Being a multi-media journalist in a time of change

Photo courtesy of Jessica Pace| CIGAR | Jessica Pace interned with Channel 12 News over the summer of 2017

Life as a student multimedia journalist; where do I begin?

As a kid, I always looked forward to watching my local news station every sunday with my dad. I found it so intriguing to learn about what was going on in a world that never stopped spinning. I fell in love with the idea of producing, writing and shooting your own story to tell. Whether I’m in front or behind the camera, there was and still is no doubt that the news world was for me.

Broadcast journalism is where I thrive. I love to produce content that the University deserves to know, meeting new people, learning about my surroundings and better yet, doing a job that made me feel whole and genuinely happy. Though I thrive in this setting, it wasn’t always easy. When you go out to get an interview with a camera, most of the time people will turn away from you. They’re scared of being part of the “fake news.” If you see me on campus with a camera, don’t be shy, say hi!

As a journalist you need to socialize. It’s not about the interview questions, it’s about the conversation and connection you make with a person. I’m not here to interrogate you or to make you look bad. I’m here to ask for your personal truths and thoughts. Your opinion matters so much to me, that’s why I choose to tell your story.

Life as a student multimedia journalist, in short, is non-stop work. Picking journalism as your major, whether it be broadcast or print, you will write, stare at your computer screen and edit until you’re blue in the face.

“I’m not here to interrogate you or to make
you look bad. I’m here to ask for your personal
truths and thoughts. Your opinion matters so much
to me, that’s why I choose to tell your story.”
– Jessica Pace, The Good Five Cent Cigar Video Editor and Journalism major

Recently I feel like I’ve become a mom to the journalism world at URI. Whoever tears it down, you know I’m the first one to speak up for it. I do this because I’m always busy putting 110 percent into everything I do. You need to be so busy that you feel like you are working five different jobs, if you’re doing the whole “journalism” thing the right way. I currently produce and edit the 5 Cent Cigar Newscast, write an article for the newspaper, manage and work with a group of 8 other MMJ’s under me, write my own news broadcast stories(packages), help other reporters with their packages, meet deadlines, come up with story ideas for others and brainstorm how to make this newscast the next best thing on campus. I’ve had 3 internships that taught me all that I know. Get all the experience you can. That’s what journalism is – experience.

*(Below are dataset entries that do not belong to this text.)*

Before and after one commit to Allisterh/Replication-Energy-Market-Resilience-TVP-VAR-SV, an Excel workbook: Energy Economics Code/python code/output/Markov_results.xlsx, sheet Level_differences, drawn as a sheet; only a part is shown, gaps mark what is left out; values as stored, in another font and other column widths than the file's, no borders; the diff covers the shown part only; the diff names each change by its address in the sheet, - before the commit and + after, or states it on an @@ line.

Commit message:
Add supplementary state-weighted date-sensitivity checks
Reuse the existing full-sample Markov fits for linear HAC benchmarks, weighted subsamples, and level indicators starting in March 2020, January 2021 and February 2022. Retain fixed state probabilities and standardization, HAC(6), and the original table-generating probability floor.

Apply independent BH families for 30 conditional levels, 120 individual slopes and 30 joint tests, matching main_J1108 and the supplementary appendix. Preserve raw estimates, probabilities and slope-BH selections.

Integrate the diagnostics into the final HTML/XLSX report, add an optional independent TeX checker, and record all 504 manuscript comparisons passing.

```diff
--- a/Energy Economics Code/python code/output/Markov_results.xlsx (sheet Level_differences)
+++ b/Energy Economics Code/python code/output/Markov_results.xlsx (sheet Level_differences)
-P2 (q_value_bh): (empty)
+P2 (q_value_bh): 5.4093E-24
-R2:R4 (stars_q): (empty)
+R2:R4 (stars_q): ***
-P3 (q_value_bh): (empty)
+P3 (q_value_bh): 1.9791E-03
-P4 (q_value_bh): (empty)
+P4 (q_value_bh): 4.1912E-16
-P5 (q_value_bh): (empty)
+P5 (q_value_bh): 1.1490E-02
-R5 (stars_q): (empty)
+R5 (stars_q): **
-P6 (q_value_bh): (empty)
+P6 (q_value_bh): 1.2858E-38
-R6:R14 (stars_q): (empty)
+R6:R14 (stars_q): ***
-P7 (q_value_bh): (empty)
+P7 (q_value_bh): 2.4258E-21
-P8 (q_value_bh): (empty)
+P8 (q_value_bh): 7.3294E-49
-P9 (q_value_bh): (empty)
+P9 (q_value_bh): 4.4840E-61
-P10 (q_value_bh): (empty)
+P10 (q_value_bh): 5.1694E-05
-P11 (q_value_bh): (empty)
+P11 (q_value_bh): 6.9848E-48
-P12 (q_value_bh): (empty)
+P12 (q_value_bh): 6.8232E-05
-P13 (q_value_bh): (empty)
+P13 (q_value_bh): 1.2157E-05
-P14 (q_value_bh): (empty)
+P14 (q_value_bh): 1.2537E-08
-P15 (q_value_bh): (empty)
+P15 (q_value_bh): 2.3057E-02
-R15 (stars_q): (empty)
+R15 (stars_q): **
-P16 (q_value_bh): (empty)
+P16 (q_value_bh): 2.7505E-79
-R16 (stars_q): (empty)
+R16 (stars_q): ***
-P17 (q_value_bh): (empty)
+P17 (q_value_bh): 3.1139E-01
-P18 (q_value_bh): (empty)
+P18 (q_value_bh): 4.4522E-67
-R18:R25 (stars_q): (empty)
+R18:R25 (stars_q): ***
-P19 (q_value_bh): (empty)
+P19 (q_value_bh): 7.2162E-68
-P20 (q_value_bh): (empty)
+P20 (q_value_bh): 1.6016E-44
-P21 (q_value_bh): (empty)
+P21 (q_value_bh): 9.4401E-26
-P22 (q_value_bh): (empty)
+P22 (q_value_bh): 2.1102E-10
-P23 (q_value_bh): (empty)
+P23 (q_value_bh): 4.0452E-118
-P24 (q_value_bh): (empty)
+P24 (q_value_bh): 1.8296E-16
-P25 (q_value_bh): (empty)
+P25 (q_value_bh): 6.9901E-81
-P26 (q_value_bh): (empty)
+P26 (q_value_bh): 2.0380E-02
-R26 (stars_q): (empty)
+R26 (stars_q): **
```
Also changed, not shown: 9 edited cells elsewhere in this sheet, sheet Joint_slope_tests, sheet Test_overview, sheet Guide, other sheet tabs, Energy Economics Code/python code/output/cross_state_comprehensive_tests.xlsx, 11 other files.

Majoring in journalism comes with plenty of late nights, endless editing, event attendance and scheduled interviews in the time you have a second to breathe between college fun and school. But the satisfaction of putting so much work into a piece and seeing people relate or learn something new is always an unexplainable rush. This path of broadcast has brought me to a better understanding of the world we live in and of myself.

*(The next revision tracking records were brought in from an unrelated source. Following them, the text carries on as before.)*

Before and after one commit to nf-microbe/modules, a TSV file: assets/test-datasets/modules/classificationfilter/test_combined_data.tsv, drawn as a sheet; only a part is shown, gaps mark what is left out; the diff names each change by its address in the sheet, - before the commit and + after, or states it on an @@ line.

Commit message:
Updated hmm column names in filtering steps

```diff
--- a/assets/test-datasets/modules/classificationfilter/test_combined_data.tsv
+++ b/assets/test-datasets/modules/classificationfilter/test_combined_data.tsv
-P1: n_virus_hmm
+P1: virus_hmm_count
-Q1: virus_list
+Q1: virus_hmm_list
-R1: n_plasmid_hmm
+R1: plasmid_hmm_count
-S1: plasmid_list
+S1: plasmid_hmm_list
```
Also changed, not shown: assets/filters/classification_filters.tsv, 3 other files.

When I voice my plans of a career in journalism, I always received the forced smiles. I also got the, “You know the media is dying, right?” When you feel stressed enough about the upcoming year, hearing these things from people around you doesn’t help. I had a professor tell me I wouldn’t get an internship as a sophomore because I had no experience; I proved her wrong. I had the head of my school tell me there would be no newscast for the year; I made sure to turn that issue around. Being a multimedia journalist student comes with commitment and drive. Never take no for an answer when you have a dream that motivates you to be the best version of yourself. The people who know your passions will allow you to shine in your experience.

My final word of advice is when it comes to any job you’re passionate for: Do something now that your future self will thank you for. I would like to thank Margeaux for the perseverance and long nights, Maddy for the support since the upbringing of the newcast and Niki for the creativity and drive. Sometimes I think, “wow, it’s because of us that everyone is informed.” Here’s to future video editors that will gain the invaluable experience this newscast has brought me.